The 1,200 National Guard troops President Obama ordered to the U.S.-Mexico border in July are finally in place, nearly half in Arizona, the busiest state for illegal border crossings.
On a breezy afternoon on a hill west of Nogales, Ariz., four soldiers in combat gear, part of an Entry Identification Team, are standing watch. One is scanning the terrain with binoculars. None agreed to talk with NPR or let us use their names.
Border Patrol agent David Jimarez says this location, about a quarter mile from the border with Mexico, is a popular place to cross. If the soldiers weren't here, he says, there would be a Border Patrol truck clearly visible on this hilltop.
"Now that the National Guardsmen are here, we can free up that additional agent and he can go work areas more remote, more rural," Jimarez said.
The idea, he agrees, is to have them see and be seen.
"They are in a high-visibility posture, so definitely ... they will be seen and that is part of the effect that we want to go ahead and create that deterrence effect," he said.
Four years ago, the National Guard was at this same spot; soldiers built the fence now in place. At the time, 6,000 troops came to the border until the Border Patrol could hire more agents. There are more than 3,000 agents in Arizona now.
Still, some critics want an even greater presence. They say 560 soldiers on Arizona's border are not enough. But, Victor Manjarrez, chief of the Tucson Border Patrol Sector, says the extra eyes and ears are paying off.
"We've seen that in the very short time frame they've been deployed," he said. "The critics point to the number. At no time will I ever turn away a resource.
"If that number were to go up, we'd gladly accept that. If that number were to go down, we'd make those adjustments."

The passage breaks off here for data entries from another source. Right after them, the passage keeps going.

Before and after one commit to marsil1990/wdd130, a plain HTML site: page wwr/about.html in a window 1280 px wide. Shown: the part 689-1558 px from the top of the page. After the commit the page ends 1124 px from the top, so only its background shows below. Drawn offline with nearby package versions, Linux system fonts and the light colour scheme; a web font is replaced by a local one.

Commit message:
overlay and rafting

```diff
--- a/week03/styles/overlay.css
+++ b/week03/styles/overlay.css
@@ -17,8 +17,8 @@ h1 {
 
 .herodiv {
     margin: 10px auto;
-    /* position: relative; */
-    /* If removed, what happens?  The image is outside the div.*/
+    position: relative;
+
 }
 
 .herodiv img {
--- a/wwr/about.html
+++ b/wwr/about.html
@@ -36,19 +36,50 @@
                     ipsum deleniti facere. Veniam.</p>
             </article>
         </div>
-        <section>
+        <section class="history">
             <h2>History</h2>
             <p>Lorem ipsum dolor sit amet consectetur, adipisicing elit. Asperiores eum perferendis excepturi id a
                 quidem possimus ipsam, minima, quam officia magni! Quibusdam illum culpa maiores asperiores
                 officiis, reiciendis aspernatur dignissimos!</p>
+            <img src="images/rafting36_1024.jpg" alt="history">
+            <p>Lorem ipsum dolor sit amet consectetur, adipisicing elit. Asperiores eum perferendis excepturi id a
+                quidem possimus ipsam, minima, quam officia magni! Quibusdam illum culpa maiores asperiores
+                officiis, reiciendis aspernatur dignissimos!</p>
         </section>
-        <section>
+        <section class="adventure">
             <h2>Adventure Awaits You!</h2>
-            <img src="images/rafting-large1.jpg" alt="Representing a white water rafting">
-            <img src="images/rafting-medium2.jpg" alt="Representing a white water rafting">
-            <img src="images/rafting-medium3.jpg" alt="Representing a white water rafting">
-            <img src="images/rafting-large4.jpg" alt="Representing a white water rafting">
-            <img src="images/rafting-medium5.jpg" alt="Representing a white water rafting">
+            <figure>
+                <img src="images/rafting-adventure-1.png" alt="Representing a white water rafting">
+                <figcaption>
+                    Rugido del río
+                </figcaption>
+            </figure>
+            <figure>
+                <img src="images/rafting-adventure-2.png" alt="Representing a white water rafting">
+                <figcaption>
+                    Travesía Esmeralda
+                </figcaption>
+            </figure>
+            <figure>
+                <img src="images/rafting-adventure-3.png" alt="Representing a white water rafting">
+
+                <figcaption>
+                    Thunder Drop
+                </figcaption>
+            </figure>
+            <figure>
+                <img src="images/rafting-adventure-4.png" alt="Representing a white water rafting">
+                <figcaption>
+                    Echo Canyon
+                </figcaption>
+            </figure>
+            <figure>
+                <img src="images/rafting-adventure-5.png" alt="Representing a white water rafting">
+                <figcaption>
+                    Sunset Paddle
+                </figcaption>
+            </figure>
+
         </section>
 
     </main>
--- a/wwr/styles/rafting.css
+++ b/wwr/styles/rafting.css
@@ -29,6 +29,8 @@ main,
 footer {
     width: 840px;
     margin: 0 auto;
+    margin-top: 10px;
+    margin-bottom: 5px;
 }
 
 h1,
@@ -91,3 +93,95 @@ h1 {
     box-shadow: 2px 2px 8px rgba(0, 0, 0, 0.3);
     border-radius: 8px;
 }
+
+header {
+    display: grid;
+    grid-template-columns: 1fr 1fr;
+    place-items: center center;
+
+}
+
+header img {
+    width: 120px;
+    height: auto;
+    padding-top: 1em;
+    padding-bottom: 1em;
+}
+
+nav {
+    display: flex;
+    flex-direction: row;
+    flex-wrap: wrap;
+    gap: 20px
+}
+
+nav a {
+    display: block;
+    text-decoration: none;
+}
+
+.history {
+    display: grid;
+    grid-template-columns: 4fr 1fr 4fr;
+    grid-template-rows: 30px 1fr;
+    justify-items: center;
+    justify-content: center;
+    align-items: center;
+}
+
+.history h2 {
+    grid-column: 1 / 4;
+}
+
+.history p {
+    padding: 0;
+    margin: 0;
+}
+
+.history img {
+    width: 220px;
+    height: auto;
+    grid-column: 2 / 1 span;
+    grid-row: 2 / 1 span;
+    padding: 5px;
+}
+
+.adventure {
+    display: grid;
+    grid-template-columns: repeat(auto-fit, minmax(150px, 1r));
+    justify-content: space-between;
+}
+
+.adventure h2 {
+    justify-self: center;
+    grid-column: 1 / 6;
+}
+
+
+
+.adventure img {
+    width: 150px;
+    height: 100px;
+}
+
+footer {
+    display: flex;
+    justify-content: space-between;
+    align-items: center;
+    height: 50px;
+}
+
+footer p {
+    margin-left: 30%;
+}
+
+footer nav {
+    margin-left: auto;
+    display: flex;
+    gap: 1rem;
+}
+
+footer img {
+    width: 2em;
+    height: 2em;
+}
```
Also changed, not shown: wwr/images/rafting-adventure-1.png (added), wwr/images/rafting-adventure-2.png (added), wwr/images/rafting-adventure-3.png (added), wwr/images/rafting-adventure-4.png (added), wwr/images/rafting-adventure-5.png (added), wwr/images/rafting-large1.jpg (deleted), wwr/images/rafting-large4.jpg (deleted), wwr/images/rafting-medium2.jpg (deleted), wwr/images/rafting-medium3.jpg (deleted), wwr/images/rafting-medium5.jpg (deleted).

Manjarrez says the soldiers already have played a role in 400 arrests. When soldiers spot illegal crossers, they radio Border Patrol, which tries to apprehend them. National Guard troops do not make arrests themselves -- another criticism from border hawks. The Guard says the troops are not trained as law enforcement officers, but Col. Jill Nelson of the Arizona National Guard says, they are prepared for danger.
"Every soldier and airman assigned to an EIT site has a weapon, and we authorize under the strict guidelines with the state with the rules of engagement which were established for this mission," she said.
She added that they are authorized to use their weapons for self-defense.
The Border Patrol won't say exactly where the troops have been placed, though there aren't any on the vast Tohono O'odham Indian Reservation -— one of the most porous areas for smuggling.
The troops have been put on or near the Krentz Ranch in southeastern Arizona where rancher Rob Krentz was killed in March, presumably by a drug smuggler. The uproar following that killing spurred the Arizona Legislature to pass an anti-immigration law now being challenged in court. It also prompted Obama to send the troops, which is why the Rev. Robin Hoover, a longtime immigration-rights activist, calls the mission more political than strategic.
"This is a fabulous political ploy to be putting 500 Guardsmen into a depressed economy in southern Arizona, renting hotel rooms and buying gasoline and showing -- just in front of the election -- that the Democratic Party gets it and they want to do some border enforcement," he said.
The National Guard troops are scheduled to stay on the border for a year. That means they will be in place through what is usually the busiest season for crossing: the spring.